--- What to produce ---
What you give back should match the records word for word.

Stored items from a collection
..............................

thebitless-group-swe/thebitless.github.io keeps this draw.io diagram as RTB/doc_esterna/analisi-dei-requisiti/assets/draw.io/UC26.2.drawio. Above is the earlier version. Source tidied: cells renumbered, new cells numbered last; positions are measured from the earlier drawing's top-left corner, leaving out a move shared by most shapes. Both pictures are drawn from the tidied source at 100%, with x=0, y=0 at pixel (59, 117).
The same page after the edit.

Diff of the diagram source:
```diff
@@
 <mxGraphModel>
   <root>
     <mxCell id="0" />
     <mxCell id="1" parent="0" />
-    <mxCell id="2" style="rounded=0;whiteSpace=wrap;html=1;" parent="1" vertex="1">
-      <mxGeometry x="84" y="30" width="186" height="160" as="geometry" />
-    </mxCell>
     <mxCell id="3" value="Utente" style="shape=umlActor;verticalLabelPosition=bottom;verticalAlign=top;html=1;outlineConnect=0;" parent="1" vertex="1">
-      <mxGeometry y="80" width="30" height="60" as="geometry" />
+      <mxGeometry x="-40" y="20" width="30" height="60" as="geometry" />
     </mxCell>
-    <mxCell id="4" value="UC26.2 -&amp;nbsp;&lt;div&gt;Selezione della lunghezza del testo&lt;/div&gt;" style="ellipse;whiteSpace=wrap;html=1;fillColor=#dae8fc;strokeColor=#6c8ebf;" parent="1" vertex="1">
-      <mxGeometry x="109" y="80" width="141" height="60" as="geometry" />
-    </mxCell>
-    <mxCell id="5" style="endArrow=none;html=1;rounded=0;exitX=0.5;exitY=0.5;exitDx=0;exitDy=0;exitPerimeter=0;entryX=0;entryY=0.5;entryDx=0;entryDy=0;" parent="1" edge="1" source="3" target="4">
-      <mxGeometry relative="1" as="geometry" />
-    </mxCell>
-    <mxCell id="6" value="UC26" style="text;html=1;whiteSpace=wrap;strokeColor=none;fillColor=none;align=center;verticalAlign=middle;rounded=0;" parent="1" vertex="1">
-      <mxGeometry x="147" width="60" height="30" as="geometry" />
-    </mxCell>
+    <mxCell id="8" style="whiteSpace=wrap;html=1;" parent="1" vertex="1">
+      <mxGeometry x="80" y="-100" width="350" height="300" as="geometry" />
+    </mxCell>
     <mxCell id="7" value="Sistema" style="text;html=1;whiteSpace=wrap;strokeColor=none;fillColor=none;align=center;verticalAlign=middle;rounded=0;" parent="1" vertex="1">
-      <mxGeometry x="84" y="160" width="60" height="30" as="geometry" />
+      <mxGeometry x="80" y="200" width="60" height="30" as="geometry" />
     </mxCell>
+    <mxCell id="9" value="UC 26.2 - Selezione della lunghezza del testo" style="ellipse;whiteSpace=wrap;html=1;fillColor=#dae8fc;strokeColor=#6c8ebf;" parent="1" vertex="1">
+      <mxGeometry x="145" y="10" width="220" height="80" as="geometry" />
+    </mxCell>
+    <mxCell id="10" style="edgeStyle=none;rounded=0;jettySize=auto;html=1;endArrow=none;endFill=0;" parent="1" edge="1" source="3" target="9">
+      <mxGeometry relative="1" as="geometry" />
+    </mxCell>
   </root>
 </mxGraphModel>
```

..............................

--- Response ---
thebitless-group-swe/thebitless.github.io keeps this draw.io diagram as RTB/doc_esterna/analisi-dei-requisiti/assets/draw.io/UC26.2.drawio. Above is the earlier version. Source tidied: cells renumbered, new cells numbered last; positions are measured from the earlier drawing's top-left corner, leaving out a move shared by most shapes. Both pictures are drawn from the tidied source at 100%, with x=0, y=0 at pixel (59, 117).
The same page after the edit.

Diff of the diagram source:
```diff
@@
 <mxGraphModel>
   <root>
     <mxCell id="0" />
     <mxCell id="1" parent="0" />
-    <mxCell id="2" style="rounded=0;whiteSpace=wrap;html=1;" parent="1" vertex="1">
-      <mxGeometry x="84" y="30" width="186" height="160" as="geometry" />
-    </mxCell>
     <mxCell id="3" value="Utente" style="shape=umlActor;verticalLabelPosition=bottom;verticalAlign=top;html=1;outlineConnect=0;" parent="1" vertex="1">
-      <mxGeometry y="80" width="30" height="60" as="geometry" />
+      <mxGeometry x="-40" y="20" width="30" height="60" as="geometry" />
     </mxCell>
-    <mxCell id="4" value="UC26.2 -&amp;nbsp;&lt;div&gt;Selezione della lunghezza del testo&lt;/div&gt;" style="ellipse;whiteSpace=wrap;html=1;fillColor=#dae8fc;strokeColor=#6c8ebf;" parent="1" vertex="1">
-      <mxGeometry x="109" y="80" width="141" height="60" as="geometry" />
-    </mxCell>
-    <mxCell id="5" style="endArrow=none;html=1;rounded=0;exitX=0.5;exitY=0.5;exitDx=0;exitDy=0;exitPerimeter=0;entryX=0;entryY=0.5;entryDx=0;entryDy=0;" parent="1" edge="1" source="3" target="4">
-      <mxGeometry relative="1" as="geometry" />
-    </mxCell>
-    <mxCell id="6" value="UC26" style="text;html=1;whiteSpace=wrap;strokeColor=none;fillColor=none;align=center;verticalAlign=middle;rounded=0;" parent="1" vertex="1">
-      <mxGeometry x="147" width="60" height="30" as="geometry" />
-    </mxCell>
+    <mxCell id="8" style="whiteSpace=wrap;html=1;" parent="1" vertex="1">
+      <mxGeometry x="80" y="-100" width="350" height="300" as="geometry" />
+    </mxCell>
     <mxCell id="7" value="Sistema" style="text;html=1;whiteSpace=wrap;strokeColor=none;fillColor=none;align=center;verticalAlign=middle;rounded=0;" parent="1" vertex="1">
-      <mxGeometry x="84" y="160" width="60" height="30" as="geometry" />
+      <mxGeometry x="80" y="200" width="60" height="30" as="geometry" />
     </mxCell>
+    <mxCell id="9" value="UC 26.2 - Selezione della lunghezza del testo" style="ellipse;whiteSpace=wrap;html=1;fillColor=#dae8fc;strokeColor=#6c8ebf;" parent="1" vertex="1">
+      <mxGeometry x="145" y="10" width="220" height="80" as="geometry" />
+    </mxCell>
+    <mxCell id="10" style="edgeStyle=none;rounded=0;jettySize=auto;html=1;endArrow=none;endFill=0;" parent="1" edge="1" source="3" target="9">
+      <mxGeometry relative="1" as="geometry" />
+    </mxCell>
   </root>
 </mxGraphModel>
```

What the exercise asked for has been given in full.